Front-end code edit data

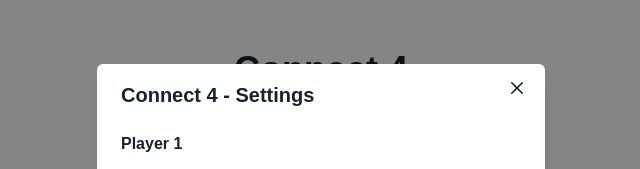
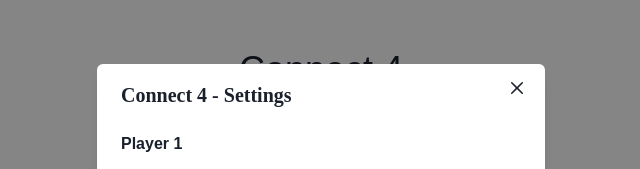
Before and after one commit to thdomingues-dev/connect-4, a React (Create React App) app: page / in a window 1280 px wide. Both pictures are taken after a click on the button "Settings". Shown: the top 169 px of the page, without its empty margins (319-959 px from the left). Built offline with nearby package versions, Linux system fonts and the light colour scheme; the HTML template or start-up script is replaced by a standard one.

Commit message:
feat: improve theme-fonts

```diff
--- a/src/components/GameControls.tsx
+++ b/src/components/GameControls.tsx
@@ -51,7 +51,7 @@ const GameSettingsModal: FC<GameSettingsModalProps> = ({ isModalOpen, onModalClo
     <Modal isOpen={isModalOpen} onClose={onModalClose} motionPreset="slideInBottom" size={{ base: 'xs', md: 'md' }}>
       <ModalOverlay />
       <ModalContent>
-        <ModalHeader>Connect 4 - Settings</ModalHeader>
+        <ModalHeader fontFamily="Ubuntu">Connect 4 - Settings</ModalHeader>
         <ModalCloseButton />
         <ModalBody>
           <Stack spacing={8}>
--- a/src/components/GameTitle.tsx
+++ b/src/components/GameTitle.tsx
@@ -6,7 +6,7 @@ interface GameTitleProps {
 }
 
 const GameTitle: FC<GameTitleProps> = ({ title = 'Connect 4' }) => (
-  <Heading as="h1" fontWeight="semibold">
+  <Heading as="h1" fontWeight="medium">
     {title}
   </Heading>
 )
--- a/src/config/theme/custom-chakra-ui-themes.ts
+++ b/src/config/theme/custom-chakra-ui-themes.ts
@@ -9,7 +9,7 @@ export const theme = extendTheme({
     },
     Heading: {
       baseStyle: {
-        fontFamily: `'Poppins', sans-serif`,
+        fontFamily: `'Ubuntu', sans-serif`,
         fontWeight: 'regular',
       },
     },
@@ -17,10 +17,10 @@ export const theme = extendTheme({
   styles: {
     global: {
       body: {
-        fontFamily: `'Ubuntu', sans-serif`,
+        fontFamily: `'Poppins', sans-serif`,
       },
       a: {
-        fontFamily: `'Ubuntu', sans-serif`,
+        fontFamily: `'Poppins', sans-serif`,
       },
     },
   },
```
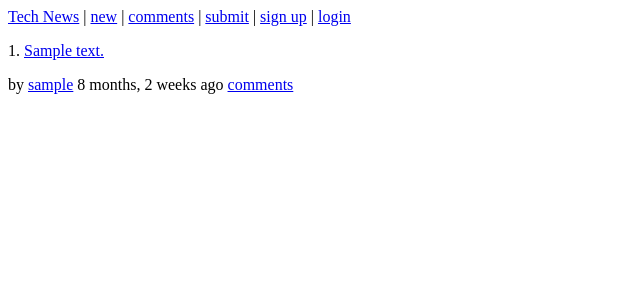
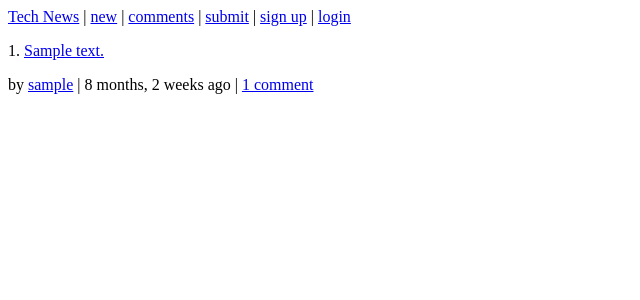
Before and after one commit to mobiusxs/technews, a Django app: page / in a window 1280 px wide. Shown: the top 300 px of the page, without its empty margins (0-640 px from the left). Run offline with Django 3.2, Linux system fonts and the light colour scheme; tables that the repository leaves empty hold one stand-in row (values such as "Sample post").

Commit message:
add conditional rendering based on the number of comments

```diff
--- a/index/templates/index/links.html
+++ b/index/templates/index/links.html
@@ -6,7 +6,19 @@
     {% for link in object_list %}
         <div>
             <p>{{ forloop.counter0|add:page_obj.start_index }}. <a href="{{ link.url }}">{{ link.text }}</a></p>
-            <p>by <a href="{% url 'index:profile' link.author.username %}">{{ link.author.username }}</a> {{ link.created|timesince }} ago <a href="{% url 'index:thread' link.id %}">comments</a></p>
+            <p>
+                by <a href="{% url 'index:profile' link.author.username %}">{{ link.author.username }}</a> |
+                {{ link.created|timesince }} ago |
+                <a href="{% url 'index:thread' link.id %}">
+                    {% if link.comment_count == 0 %}
+                        discuss
+                    {% elif link.comment_count == 1 %}
+                        1 comment
+                    {% else %}
+                        {{ link.comment_count }} comments
+                    {% endif %}
+                </a>
+            </p>
         </div>
     {% empty %}
         <div>
```
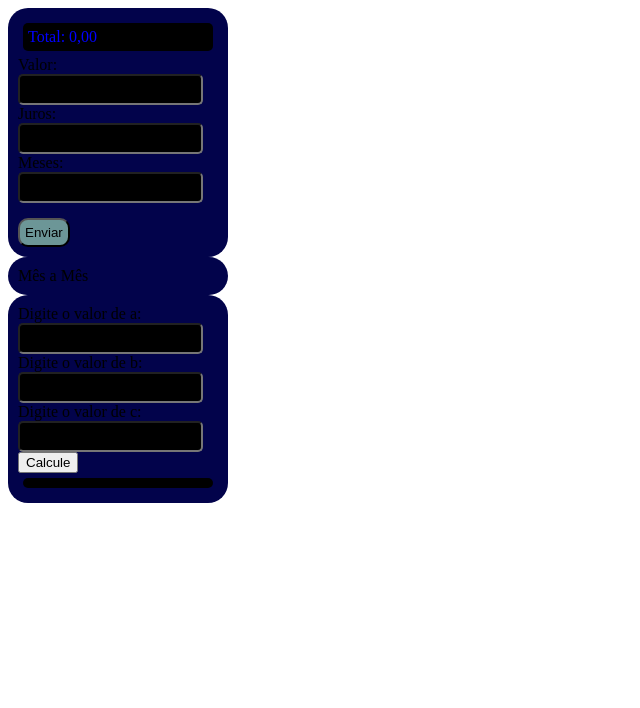
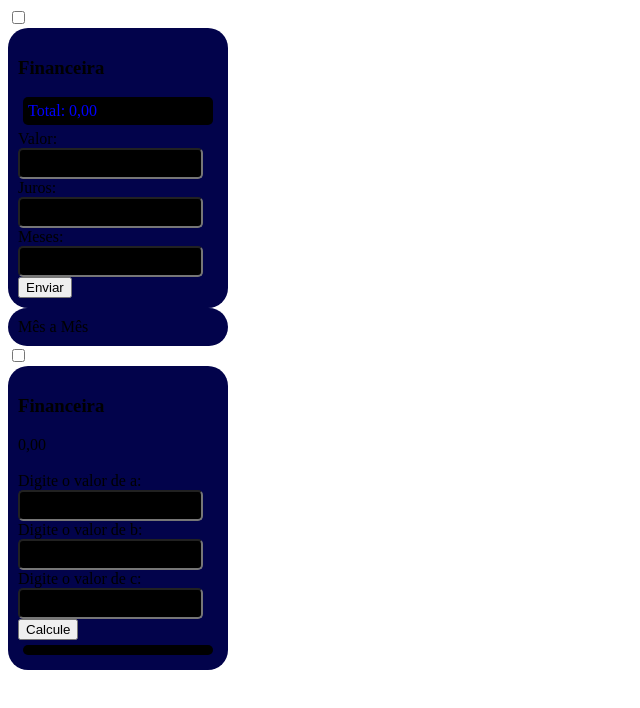
Before and after one commit to yasminhasbolas/primeiroH_3t, a plain HTML site: page index.html in a window 1280 px wide. Shown: the whole page, without its empty margins (0-640 px from the left). Drawn offline with Linux system fonts and the light colour scheme.

Commit message:
Update index.html

```diff
--- a/index.html
+++ b/index.html
@@ -1,30 +1,42 @@
 <!DOCTYPE html>
-<html lang="en">
+<html lang="pt-br">
 <head>
     <meta charset="UTF-8">
     <meta http-equiv="X-UA-Compatible" content="IE=edge">
     <meta name="viewport" content="width=device-width, initial-scale=1.0">
     <title>Primeiro H</title>
+    <script src="estudo.js"></script>
     <link rel="stylesheet" href="geral.css">
-    <script src="estudo.js"></script>
+
 </head>
 <body>
-    <div class="calculadora"><table>
+    <input type="checkbox" name="" id="calcFin">
+    <div class="calculadora">
+        <label for="calcFin"><h3>Financeira</h3></label>
+        <div class="calcF"></div>
         <div class="spResul">
-        <span id="resultado">Total: 0,00</span><br>
+            <span id="total">Total: 0,00</span><br>
+            </div>
+
+
+        Valor: <input id="val" type="text"><br>
+        Juros: <input id="ju" type="text"><br>
+        Meses: <input id="mes" type="text"><br>
+        <button id="btnCal" onclick="total()">Enviar</button><br>
+
+
+
     </div>
-     Valor: <input id="val" type="text"><br>
-    Juros: <input id="ju" type="text"><br>
-    Meses: <input id="mes" type="text"><br>
-</table>
-    <button id="btnCalc" onclick="total()">Enviar</button>
+    <div class="listaMensal">
+        <span id="meses"> Mês a Mês</span>
     </div>
 
-    <div class="listaMensal">
-        <span id="meses">Mês a Mês</span>
-    </div>
+    <input type="checkbox" name="" id="calcFin">
     <div class="calculadora">
-        Digite o valor de a: <input id="a" type="text">
+        <label for="calcFin"><h3>Financeira</h3></label>
+        <div class="calcF"></div>
+        <span id="resutado">0,00</span> <br><br>
+        Digite o valor de a: <input  id="a" type="text">
         Digite o valor de b: <input id="b" type="text">
         Digite o valor de c: <input id="c" type="text">
         <button id="calculaRaiz" onclick="Raziz()">Calcule</button>
@@ -32,6 +44,8 @@
         <div class="spResul">
             <span id="raiz"></span>
         </div>
-    </div>
+
+
+
 </body>
 </html>
```
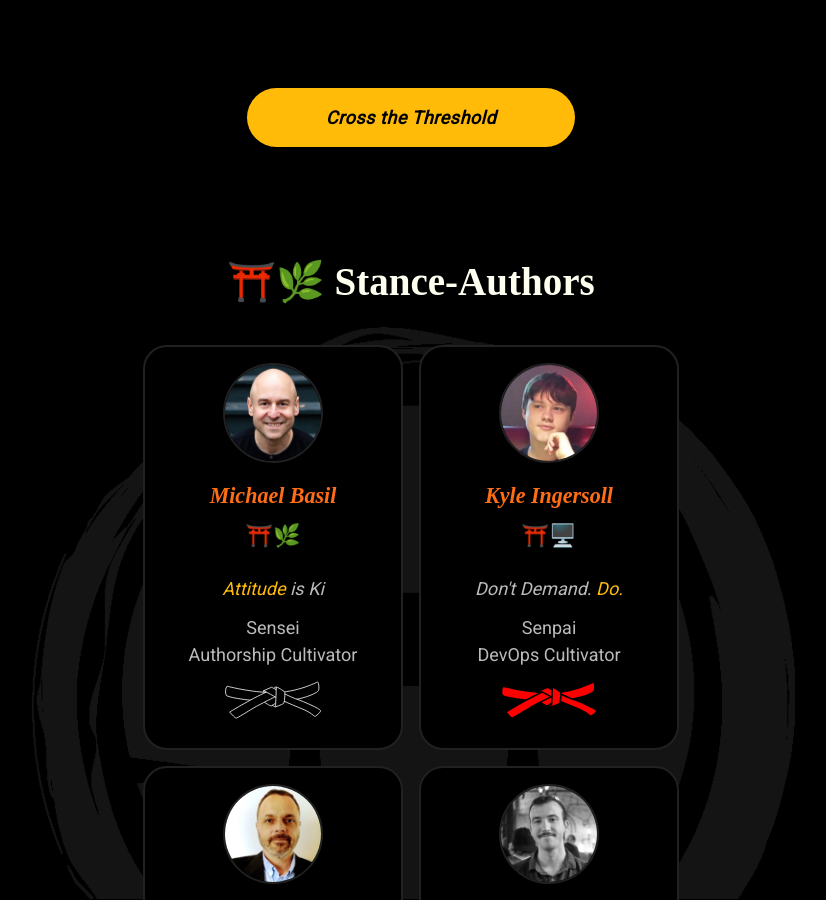
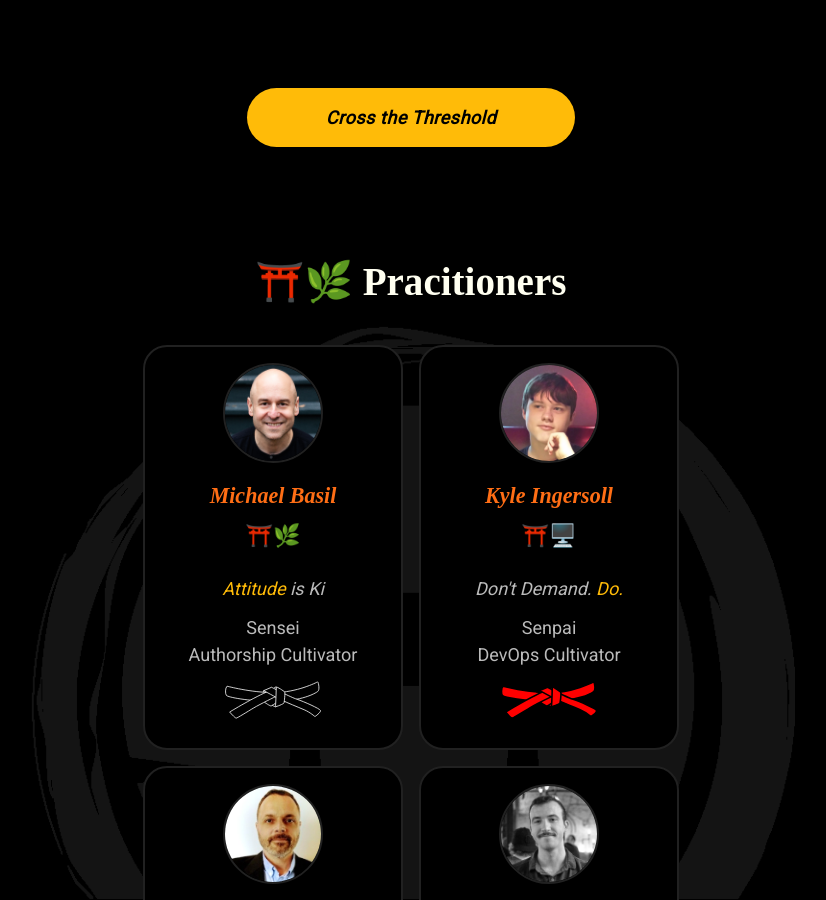
Before and after one commit to mindset-dojo/mindset-dojo.github.io, a Jekyll site: the page built from mission.md, in a window 1280 px wide and 900 px high, scrolled down 2470 px. Shown: the whole window, without its empty margins (229-1055 px from the left). Built offline with Jekyll 4.4.1, drawn with Linux system fonts in a browser that asks for light colours; some web fonts are replaced.

Commit message:
fix: leadership label for mission

```diff
--- a/_data/sections/mission.yaml
+++ b/_data/sections/mission.yaml
@@ -79,6 +79,6 @@ sections:
   - type: authors
     data:
       leadership_flow:
-        label: "⛩️🌿 Stance-Authors"
+        label: "⛩️🌿 Pracitioners"
         limit: 16
 ...
```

* **INSTRUCTIONS FOR THE TASK**:
Repeat every record above exactly. Omit the pictures.

* **RESULT OF THE TASK**:
Before and after one commit to thdomingues-dev/connect-4, a React (Create React App) app: page / in a window 1280 px wide. Both pictures are taken after a click on the button "Settings". Shown: the top 169 px of the page, without its empty margins (319-959 px from the left). Built offline with nearby package versions, Linux system fonts and the light colour scheme; the HTML template or start-up script is replaced by a standard one.

Commit message:
feat: improve theme-fonts

```diff
--- a/src/components/GameControls.tsx
+++ b/src/components/GameControls.tsx
@@ -51,7 +51,7 @@ const GameSettingsModal: FC<GameSettingsModalProps> = ({ isModalOpen, onModalClo
     <Modal isOpen={isModalOpen} onClose={onModalClose} motionPreset="slideInBottom" size={{ base: 'xs', md: 'md' }}>
       <ModalOverlay />
       <ModalContent>
-        <ModalHeader>Connect 4 - Settings</ModalHeader>
+        <ModalHeader fontFamily="Ubuntu">Connect 4 - Settings</ModalHeader>
         <ModalCloseButton />
         <ModalBody>
           <Stack spacing={8}>
--- a/src/components/GameTitle.tsx
+++ b/src/components/GameTitle.tsx
@@ -6,7 +6,7 @@ interface GameTitleProps {
 }
 
 const GameTitle: FC<GameTitleProps> = ({ title = 'Connect 4' }) => (
-  <Heading as="h1" fontWeight="semibold">
+  <Heading as="h1" fontWeight="medium">
     {title}
   </Heading>
 )
--- a/src/config/theme/custom-chakra-ui-themes.ts
+++ b/src/config/theme/custom-chakra-ui-themes.ts
@@ -9,7 +9,7 @@ export const theme = extendTheme({
     },
     Heading: {
       baseStyle: {
-        fontFamily: `'Poppins', sans-serif`,
+        fontFamily: `'Ubuntu', sans-serif`,
         fontWeight: 'regular',
       },
     },
@@ -17,10 +17,10 @@ export const theme = extendTheme({
   styles: {
     global: {
       body: {
-        fontFamily: `'Ubuntu', sans-serif`,
+        fontFamily: `'Poppins', sans-serif`,
       },
       a: {
-        fontFamily: `'Ubuntu', sans-serif`,
+        fontFamily: `'Poppins', sans-serif`,
       },
     },
   },
```
Before and after one commit to mobiusxs/technews, a Django app: page / in a window 1280 px wide. Shown: the top 300 px of the page, without its empty margins (0-640 px from the left). Run offline with Django 3.2, Linux system fonts and the light colour scheme; tables that the repository leaves empty hold one stand-in row (values such as "Sample post").

Commit message:
add conditional rendering based on the number of comments

```diff
--- a/index/templates/index/links.html
+++ b/index/templates/index/links.html
@@ -6,7 +6,19 @@
     {% for link in object_list %}
         <div>
             <p>{{ forloop.counter0|add:page_obj.start_index }}. <a href="{{ link.url }}">{{ link.text }}</a></p>
-            <p>by <a href="{% url 'index:profile' link.author.username %}">{{ link.author.username }}</a> {{ link.created|timesince }} ago <a href="{% url 'index:thread' link.id %}">comments</a></p>
+            <p>
+                by <a href="{% url 'index:profile' link.author.username %}">{{ link.author.username }}</a> |
+                {{ link.created|timesince }} ago |
+                <a href="{% url 'index:thread' link.id %}">
+                    {% if link.comment_count == 0 %}
+                        discuss
+                    {% elif link.comment_count == 1 %}
+                        1 comment
+                    {% else %}
+                        {{ link.comment_count }} comments
+                    {% endif %}
+                </a>
+            </p>
         </div>
     {% empty %}
         <div>
```
Before and after one commit to yasminhasbolas/primeiroH_3t, a plain HTML site: page index.html in a window 1280 px wide. Shown: the whole page, without its empty margins (0-640 px from the left). Drawn offline with Linux system fonts and the light colour scheme.

Commit message:
Update index.html

```diff
--- a/index.html
+++ b/index.html
@@ -1,30 +1,42 @@
 <!DOCTYPE html>
-<html lang="en">
+<html lang="pt-br">
 <head>
     <meta charset="UTF-8">
     <meta http-equiv="X-UA-Compatible" content="IE=edge">
     <meta name="viewport" content="width=device-width, initial-scale=1.0">
     <title>Primeiro H</title>
+    <script src="estudo.js"></script>
     <link rel="stylesheet" href="geral.css">
-    <script src="estudo.js"></script>
+
 </head>
 <body>
-    <div class="calculadora"><table>
+    <input type="checkbox" name="" id="calcFin">
+    <div class="calculadora">
+        <label for="calcFin"><h3>Financeira</h3></label>
+        <div class="calcF"></div>
         <div class="spResul">
-        <span id="resultado">Total: 0,00</span><br>
+            <span id="total">Total: 0,00</span><br>
+            </div>
+
+
+        Valor: <input id="val" type="text"><br>
+        Juros: <input id="ju" type="text"><br>
+        Meses: <input id="mes" type="text"><br>
+        <button id="btnCal" onclick="total()">Enviar</button><br>
+
+
+
     </div>
-     Valor: <input id="val" type="text"><br>
-    Juros: <input id="ju" type="text"><br>
-    Meses: <input id="mes" type="text"><br>
-</table>
-    <button id="btnCalc" onclick="total()">Enviar</button>
+    <div class="listaMensal">
+        <span id="meses"> Mês a Mês</span>
     </div>
 
-    <div class="listaMensal">
-        <span id="meses">Mês a Mês</span>
-    </div>
+    <input type="checkbox" name="" id="calcFin">
     <div class="calculadora">
-        Digite o valor de a: <input id="a" type="text">
+        <label for="calcFin"><h3>Financeira</h3></label>
+        <div class="calcF"></div>
+        <span id="resutado">0,00</span> <br><br>
+        Digite o valor de a: <input  id="a" type="text">
         Digite o valor de b: <input id="b" type="text">
         Digite o valor de c: <input id="c" type="text">
         <button id="calculaRaiz" onclick="Raziz()">Calcule</button>
@@ -32,6 +44,8 @@
         <div class="spResul">
             <span id="raiz"></span>
         </div>
-    </div>
+
+
+
 </body>
 </html>
```
Before and after one commit to mindset-dojo/mindset-dojo.github.io, a Jekyll site: the page built from mission.md, in a window 1280 px wide and 900 px high, scrolled down 2470 px. Shown: the whole window, without its empty margins (229-1055 px from the left). Built offline with Jekyll 4.4.1, drawn with Linux system fonts in a browser that asks for light colours; some web fonts are replaced.

Commit message:
fix: leadership label for mission

```diff
--- a/_data/sections/mission.yaml
+++ b/_data/sections/mission.yaml
@@ -79,6 +79,6 @@ sections:
   - type: authors
     data:
       leadership_flow:
-        label: "⛩️🌿 Stance-Authors"
+        label: "⛩️🌿 Pracitioners"
         limit: 16
 ...
```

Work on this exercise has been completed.